*** Block opens ***

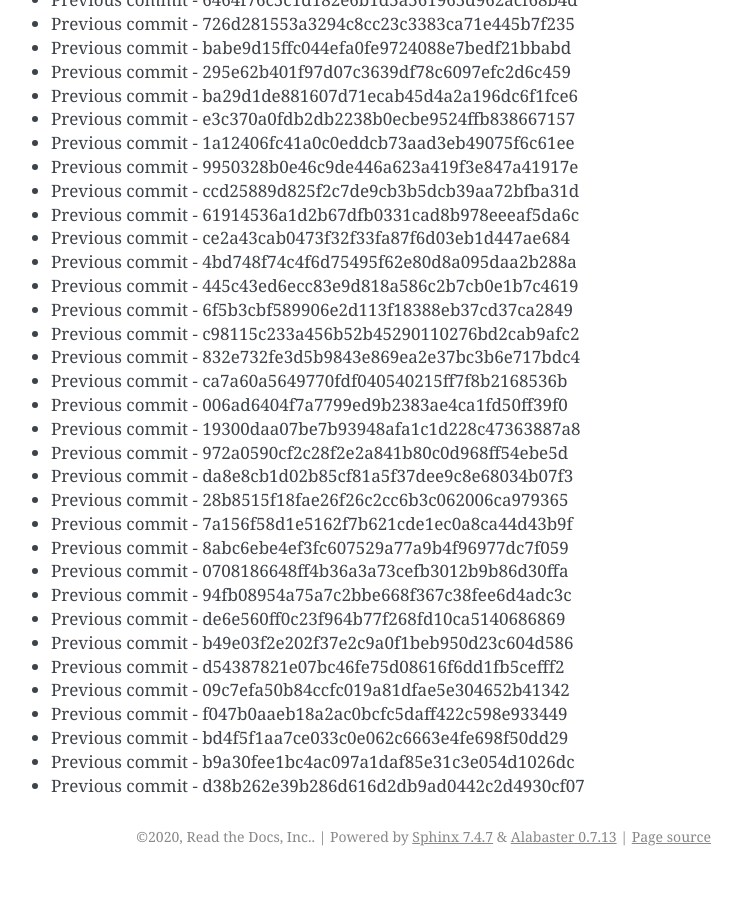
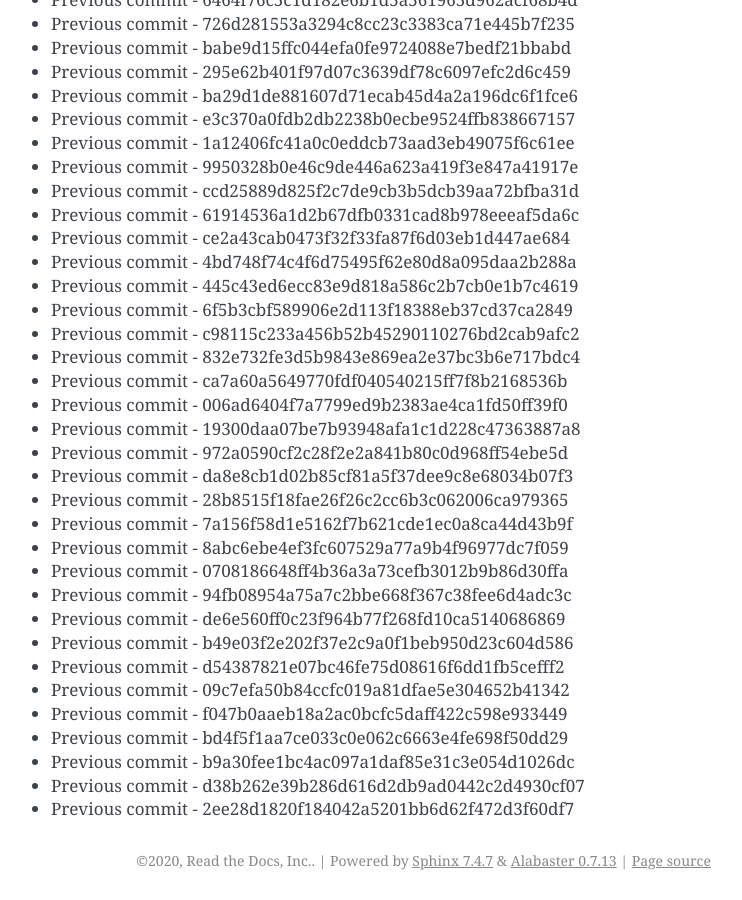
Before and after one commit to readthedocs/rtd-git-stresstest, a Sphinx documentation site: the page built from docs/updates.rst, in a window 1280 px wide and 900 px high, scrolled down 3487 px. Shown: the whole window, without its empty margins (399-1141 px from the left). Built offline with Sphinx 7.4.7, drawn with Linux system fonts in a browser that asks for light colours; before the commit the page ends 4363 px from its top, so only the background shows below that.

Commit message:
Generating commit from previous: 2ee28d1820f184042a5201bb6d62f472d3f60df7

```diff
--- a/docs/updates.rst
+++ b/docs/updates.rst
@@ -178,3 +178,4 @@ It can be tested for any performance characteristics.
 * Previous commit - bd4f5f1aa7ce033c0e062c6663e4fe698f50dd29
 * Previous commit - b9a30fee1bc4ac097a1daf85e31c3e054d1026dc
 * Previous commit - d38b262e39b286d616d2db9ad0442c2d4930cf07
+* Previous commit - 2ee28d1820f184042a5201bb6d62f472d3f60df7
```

*** Block closes ***

- Your assignment
Print the data above exactly, minus pictures.

- Problem solution
Before and after one commit to readthedocs/rtd-git-stresstest, a Sphinx documentation site: the page built from docs/updates.rst, in a window 1280 px wide and 900 px high, scrolled down 3487 px. Shown: the whole window, without its empty margins (399-1141 px from the left). Built offline with Sphinx 7.4.7, drawn with Linux system fonts in a browser that asks for light colours; before the commit the page ends 4363 px from its top, so only the background shows below that.

Commit message:
Generating commit from previous: 2ee28d1820f184042a5201bb6d62f472d3f60df7

```diff
--- a/docs/updates.rst
+++ b/docs/updates.rst
@@ -178,3 +178,4 @@ It can be tested for any performance characteristics.
 * Previous commit - bd4f5f1aa7ce033c0e062c6663e4fe698f50dd29
 * Previous commit - b9a30fee1bc4ac097a1daf85e31c3e054d1026dc
 * Previous commit - d38b262e39b286d616d2db9ad0442c2d4930cf07
+* Previous commit - 2ee28d1820f184042a5201bb6d62f472d3f60df7
```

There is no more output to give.